» **DIRECTIONS FOR THIS TASK**:
Scan the entries for lines with the word "label", then copy those lines.

┌─ SOURCE MATERIAL

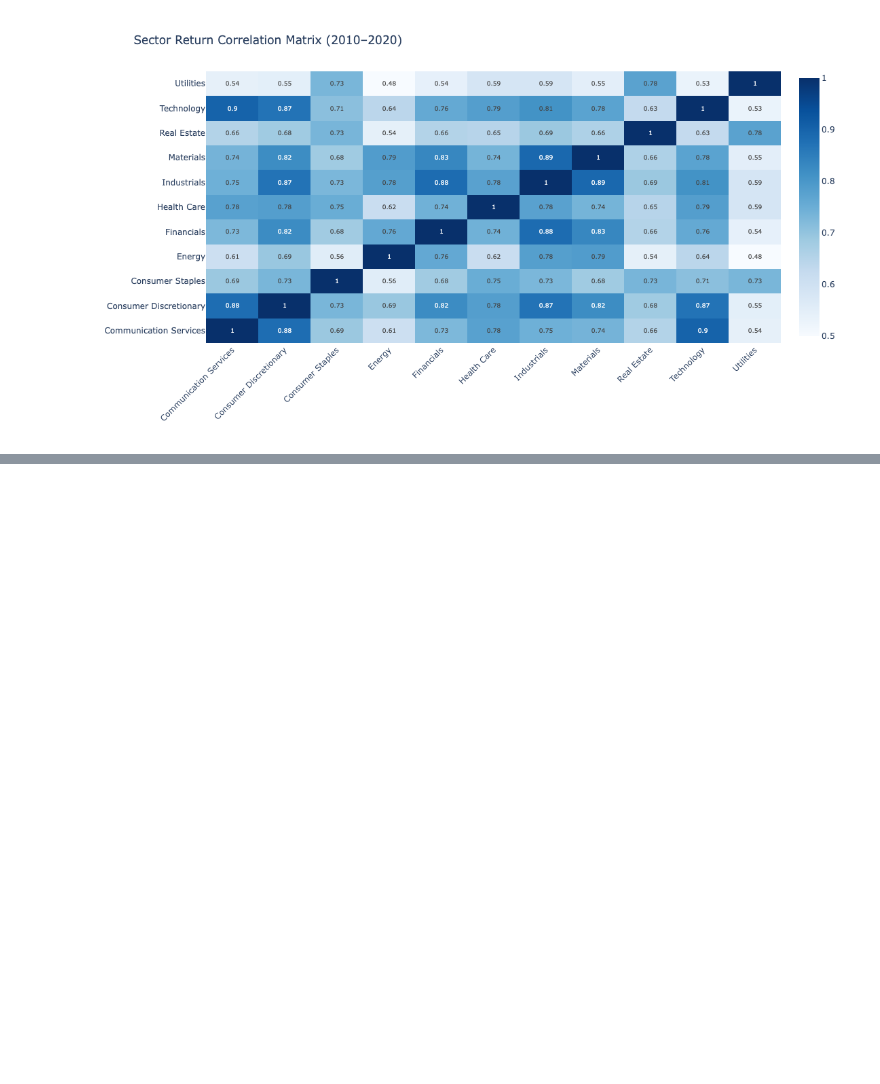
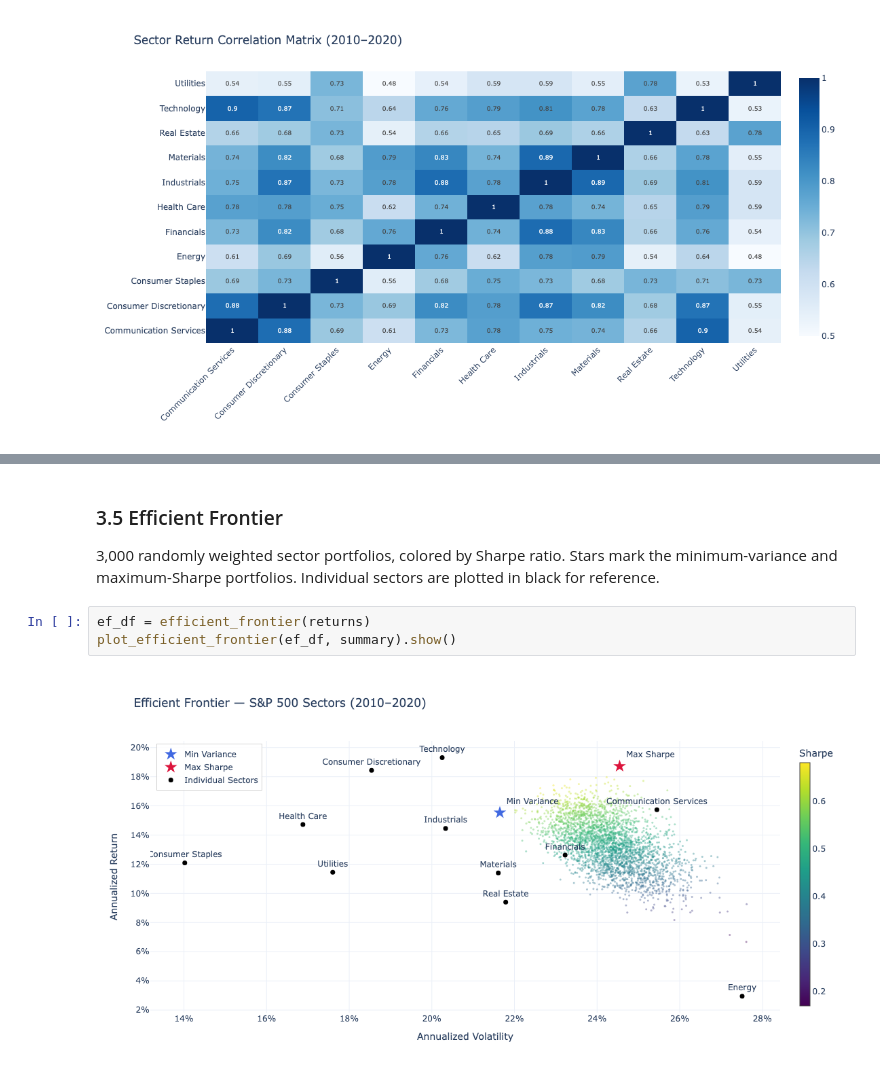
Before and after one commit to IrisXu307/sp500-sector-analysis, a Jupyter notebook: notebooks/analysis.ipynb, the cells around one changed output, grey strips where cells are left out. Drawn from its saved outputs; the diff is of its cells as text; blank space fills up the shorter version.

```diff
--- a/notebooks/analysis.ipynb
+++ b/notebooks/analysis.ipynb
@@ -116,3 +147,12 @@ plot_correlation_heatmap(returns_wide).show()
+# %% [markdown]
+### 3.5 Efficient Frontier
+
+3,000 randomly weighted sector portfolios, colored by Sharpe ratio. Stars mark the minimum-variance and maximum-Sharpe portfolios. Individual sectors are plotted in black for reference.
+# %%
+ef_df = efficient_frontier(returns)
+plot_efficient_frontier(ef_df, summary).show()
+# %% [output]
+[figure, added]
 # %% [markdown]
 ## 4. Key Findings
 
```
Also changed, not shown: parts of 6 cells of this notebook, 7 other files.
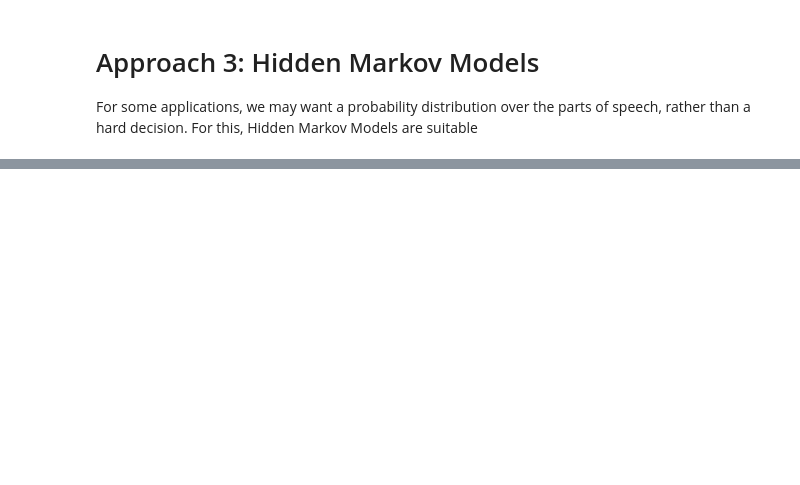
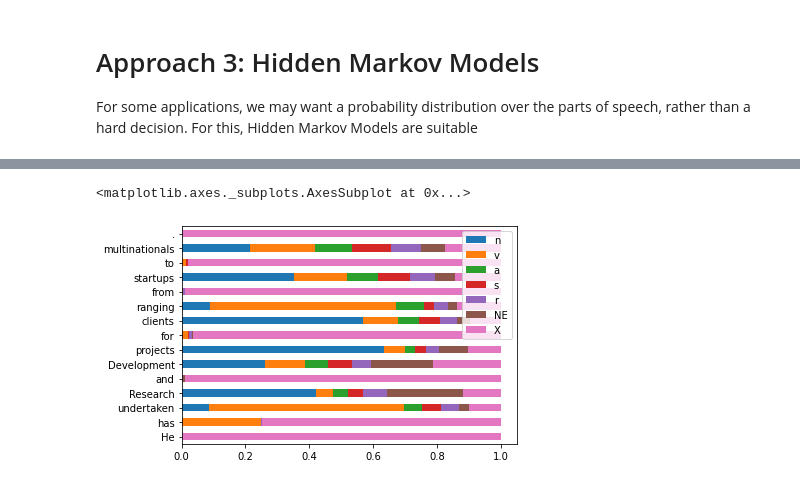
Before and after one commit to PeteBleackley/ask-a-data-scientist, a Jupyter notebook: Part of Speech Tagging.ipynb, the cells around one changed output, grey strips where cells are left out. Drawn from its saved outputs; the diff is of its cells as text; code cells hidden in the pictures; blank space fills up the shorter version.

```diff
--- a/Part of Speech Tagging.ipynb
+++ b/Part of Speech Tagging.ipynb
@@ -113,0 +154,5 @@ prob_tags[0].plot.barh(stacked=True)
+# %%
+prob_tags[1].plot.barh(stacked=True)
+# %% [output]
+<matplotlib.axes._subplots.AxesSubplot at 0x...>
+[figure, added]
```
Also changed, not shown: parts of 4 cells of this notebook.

└─
┌─ SOURCE MATERIAL

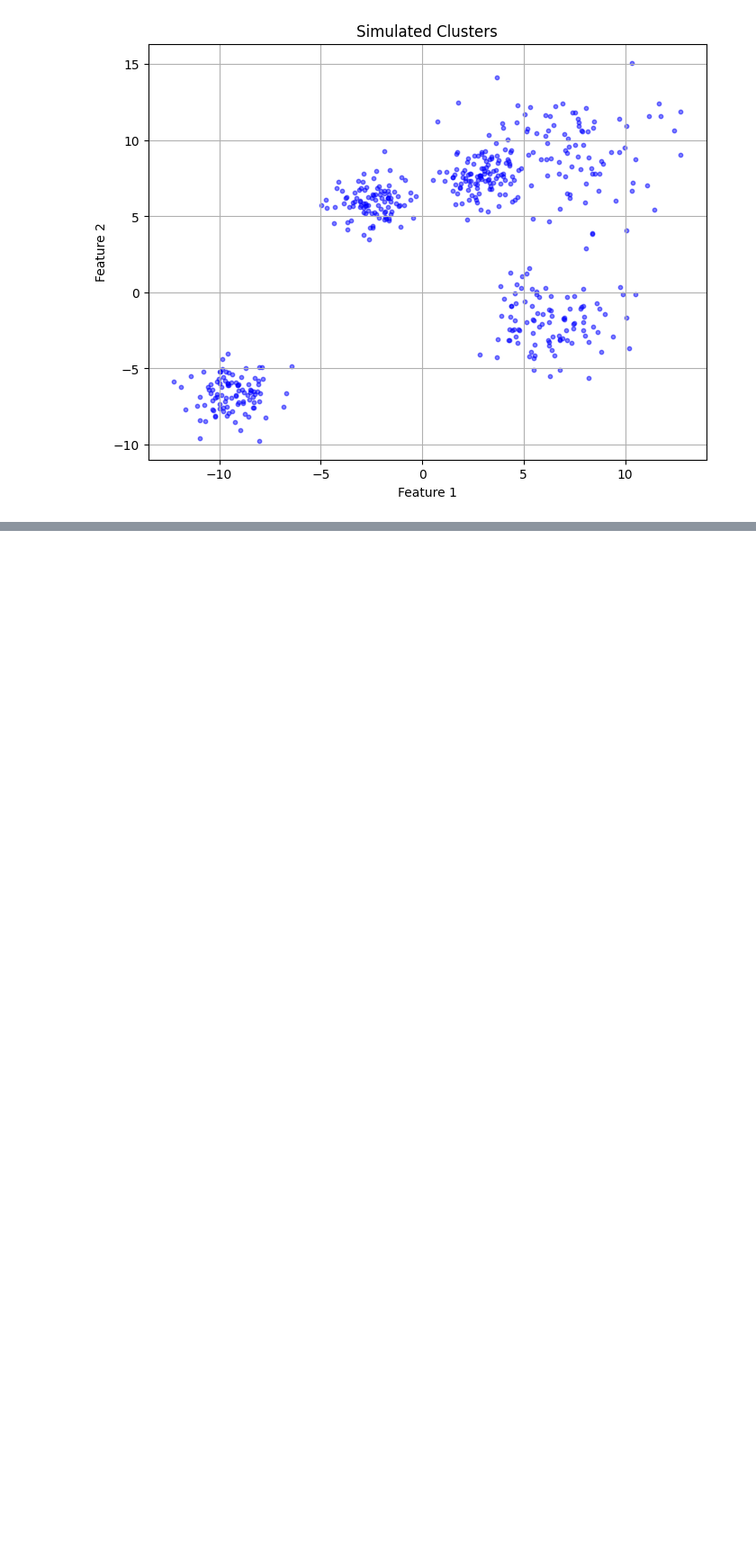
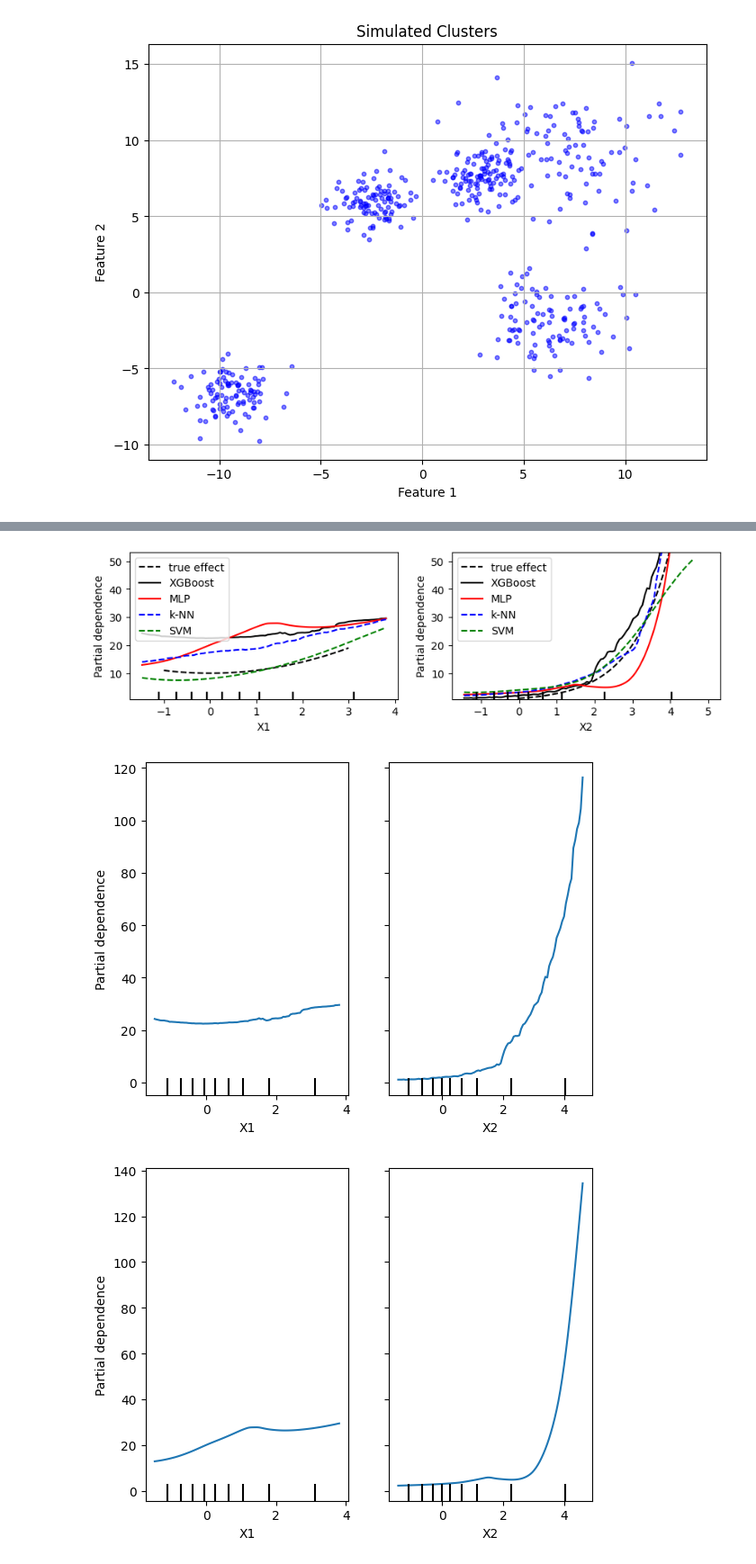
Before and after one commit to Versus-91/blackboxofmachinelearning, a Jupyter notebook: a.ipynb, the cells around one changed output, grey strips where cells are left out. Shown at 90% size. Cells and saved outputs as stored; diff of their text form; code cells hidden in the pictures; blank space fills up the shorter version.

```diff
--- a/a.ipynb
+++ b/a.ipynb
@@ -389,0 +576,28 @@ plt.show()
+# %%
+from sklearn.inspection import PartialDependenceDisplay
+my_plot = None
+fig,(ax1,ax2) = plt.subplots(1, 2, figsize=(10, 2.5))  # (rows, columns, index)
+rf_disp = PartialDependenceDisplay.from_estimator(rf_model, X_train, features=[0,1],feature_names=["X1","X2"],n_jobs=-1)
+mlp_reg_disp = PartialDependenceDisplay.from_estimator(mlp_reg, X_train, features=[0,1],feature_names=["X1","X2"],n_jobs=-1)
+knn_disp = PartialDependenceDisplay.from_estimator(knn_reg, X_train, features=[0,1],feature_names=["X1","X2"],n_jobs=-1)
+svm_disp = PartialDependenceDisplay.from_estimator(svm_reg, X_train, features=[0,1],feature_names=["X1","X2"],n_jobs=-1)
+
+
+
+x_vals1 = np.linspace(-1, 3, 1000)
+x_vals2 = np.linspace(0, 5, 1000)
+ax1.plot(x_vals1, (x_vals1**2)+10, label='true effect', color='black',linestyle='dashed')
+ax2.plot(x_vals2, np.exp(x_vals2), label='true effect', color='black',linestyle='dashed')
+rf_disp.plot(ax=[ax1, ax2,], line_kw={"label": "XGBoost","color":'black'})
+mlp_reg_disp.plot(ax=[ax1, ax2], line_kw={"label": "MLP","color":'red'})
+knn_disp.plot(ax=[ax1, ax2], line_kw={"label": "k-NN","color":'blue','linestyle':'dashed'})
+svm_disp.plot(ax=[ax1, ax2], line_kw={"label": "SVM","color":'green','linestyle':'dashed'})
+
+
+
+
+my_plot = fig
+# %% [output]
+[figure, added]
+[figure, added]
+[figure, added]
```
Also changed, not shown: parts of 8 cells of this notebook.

└─

» **SOLUTION TO THIS PROBLEM**:
+ax1.plot(x_vals1, (x_vals1**2)+10, label='true effect', color='black',linestyle='dashed')
+ax2.plot(x_vals2, np.exp(x_vals2), label='true effect', color='black',linestyle='dashed')
+rf_disp.plot(ax=[ax1, ax2,], line_kw={"label": "XGBoost","color":'black'})
+mlp_reg_disp.plot(ax=[ax1, ax2], line_kw={"label": "MLP","color":'red'})
+knn_disp.plot(ax=[ax1, ax2], line_kw={"label": "k-NN","color":'blue','linestyle':'dashed'})
+svm_disp.plot(ax=[ax1, ax2], line_kw={"label": "SVM","color":'green','linestyle':'dashed'})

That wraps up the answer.